Against that background they give us a referendum. But what happens if we vote No? One generation will vote and then it will be No forever. People do not change their lifetime habits in one vote. We change our government every four years and it took us nearly 20 elections to get rid of the Conservative Party, but not of the Conservatives. All we have done is deprive them of a voice in the body politic and the same is likely to happen to Labour. I am far from sure that this is for the greater good. I dislike a one-party state.

Why then do we have one vote for the future of the union? Are they afraid that if we vote No we might change our mind, as we often change our mind about the government we want?

There is no value in one vote. It cannot bind the future. Even a Yes vote does not preclude a re-union, although no country that escaped from Westminster ever wanted to return.

I conclude with two quotations:

‘I believe in freedom broadening down from precedent to precedent.’ (Edmund Burke) Since John Smith’s time that is what has been happening in Scotland.

Here is the other:

‘No man has the right to fix the boundary of the march of a nation; no man has a right to say to his country…thus far shalt thou go and no further.’ (Charles Stewart Parnell)

Neither has a referendum any such right. When we want independence it will be so inevitable that we will take it. The No in the referendum is hokum.



GPN >>>>>>>>>> <<<<<<<<<<<<<< GPN Part One

October 10th, 2012

It isn’t the GPN of a country that matters. It’s who owns it and how it’s spread.

In England 13% of the households provide the scraps of money for the other 87% of the households.

Scotland’s worse. Here 12% provide for the other 88%. (Not including our oil.)

As we get nearer and nearer to Remembrance Day remember what we fought for. (I volunteered in 1943.)


That’s what we fought for and every party supported it.

Now look what the sons and daughters of the servicemen get. Look what their children get.

All the monopoly money is in a few hands. It doesn’t help if the Prime Minister of England and his cronies are elbow deep in inherited and married money.

When you buy your Red Poppy think of what you are remembering. You are remembering:-




October 5th, 2012

The capital of Secunterland is called Strataburgh. It is called that because the people there live in layers. In Strataburgh  your layer is forever determined by the school you went to. Despite this some impostors try to climb up by imitating top people’s accent. Thus while in other parts when you ask someone what school they went to you’re safe. Not in Strataburgh. ‘Humphrey!’ say the products of the Great Strataburgh Schools in mockery of your Scottish accent. This MSP’s experience may illustrate what living in Strataburgh is all about.

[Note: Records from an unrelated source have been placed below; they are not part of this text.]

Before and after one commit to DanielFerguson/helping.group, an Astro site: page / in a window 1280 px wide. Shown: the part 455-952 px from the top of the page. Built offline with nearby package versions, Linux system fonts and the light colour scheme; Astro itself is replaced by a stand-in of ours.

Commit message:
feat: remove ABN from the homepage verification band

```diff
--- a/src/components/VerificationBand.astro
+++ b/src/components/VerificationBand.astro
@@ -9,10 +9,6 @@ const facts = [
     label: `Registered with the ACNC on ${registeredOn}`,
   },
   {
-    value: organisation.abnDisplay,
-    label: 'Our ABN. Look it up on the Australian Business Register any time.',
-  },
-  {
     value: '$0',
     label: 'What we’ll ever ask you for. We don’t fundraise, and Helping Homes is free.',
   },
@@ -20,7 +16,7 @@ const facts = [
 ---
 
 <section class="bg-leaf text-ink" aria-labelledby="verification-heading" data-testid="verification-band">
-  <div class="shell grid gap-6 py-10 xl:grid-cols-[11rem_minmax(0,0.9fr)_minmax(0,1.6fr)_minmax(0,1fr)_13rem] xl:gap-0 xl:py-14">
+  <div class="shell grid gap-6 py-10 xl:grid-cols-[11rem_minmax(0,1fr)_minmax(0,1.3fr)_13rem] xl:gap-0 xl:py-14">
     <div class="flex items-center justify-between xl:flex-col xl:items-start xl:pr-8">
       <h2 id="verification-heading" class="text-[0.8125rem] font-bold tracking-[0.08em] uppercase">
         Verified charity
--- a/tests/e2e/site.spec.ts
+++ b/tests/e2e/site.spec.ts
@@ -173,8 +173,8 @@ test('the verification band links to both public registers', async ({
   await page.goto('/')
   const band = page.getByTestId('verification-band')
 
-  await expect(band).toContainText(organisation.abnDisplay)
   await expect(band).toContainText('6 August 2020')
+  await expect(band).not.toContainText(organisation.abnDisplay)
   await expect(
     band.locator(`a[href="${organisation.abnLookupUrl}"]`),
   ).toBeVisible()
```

While passing one of the Great Schools he heard this conversation from the boys’ lavatory.

 ‘It’s bigger than yours.’ said a voice in an accent that was undoubtedly unmodified Humphrey.

 ‘No it’s not. It’s much smaller,’ came the other voice in clear Great School.



And thus the conversation continued and the MSP left them to it. Boys will be boys.

At this point the Heidie and the Deputy Heidie of the Great School came by.

 ‘I thought we had stopped that,’ said the Heidie.

 ‘No,’ said his deputy. ‘Until the parents objected we we’re trying to stop sodomy.’

 The Heidie went into the lavatory and in a moment reappeared, dragging two schoolboys.

 ‘Was it that then?’ asked his deputy.

 ‘Much worse than anything we ever thought,’ said the Heidie. ‘We should never have started that economics class.’

 ‘Bigger’, shouted the Scots boy in a last moment of defiance.

 ‘This is a flogging matter,’ said the Heidie. ‘This Humphry has the cheek to say Secunterland’s GNP is bigger than Seconderland’s.’

The flogging began there and then.

Meanwhile the MSP returned. ‘Was it sodomy after all?’ he asked.

 ‘Much worse, said the Heidie. ‘This Humphry has the cheek to say that Secunterland’s GNP is greater than Seconderland’s.’

 ‘Flog him until the blood flows,’ said the MSP.

 ‘I can’t make out your accent,’ said the Heidie. ‘What school did you go to?’

The MSP shrank until there was only a pool of slime on the pavement. From the pool of slime came a whisper. ‘Humphry Glasgow.’

Meanwhile the blood flowed from the boy’s back and the flogging went on, and on, and on.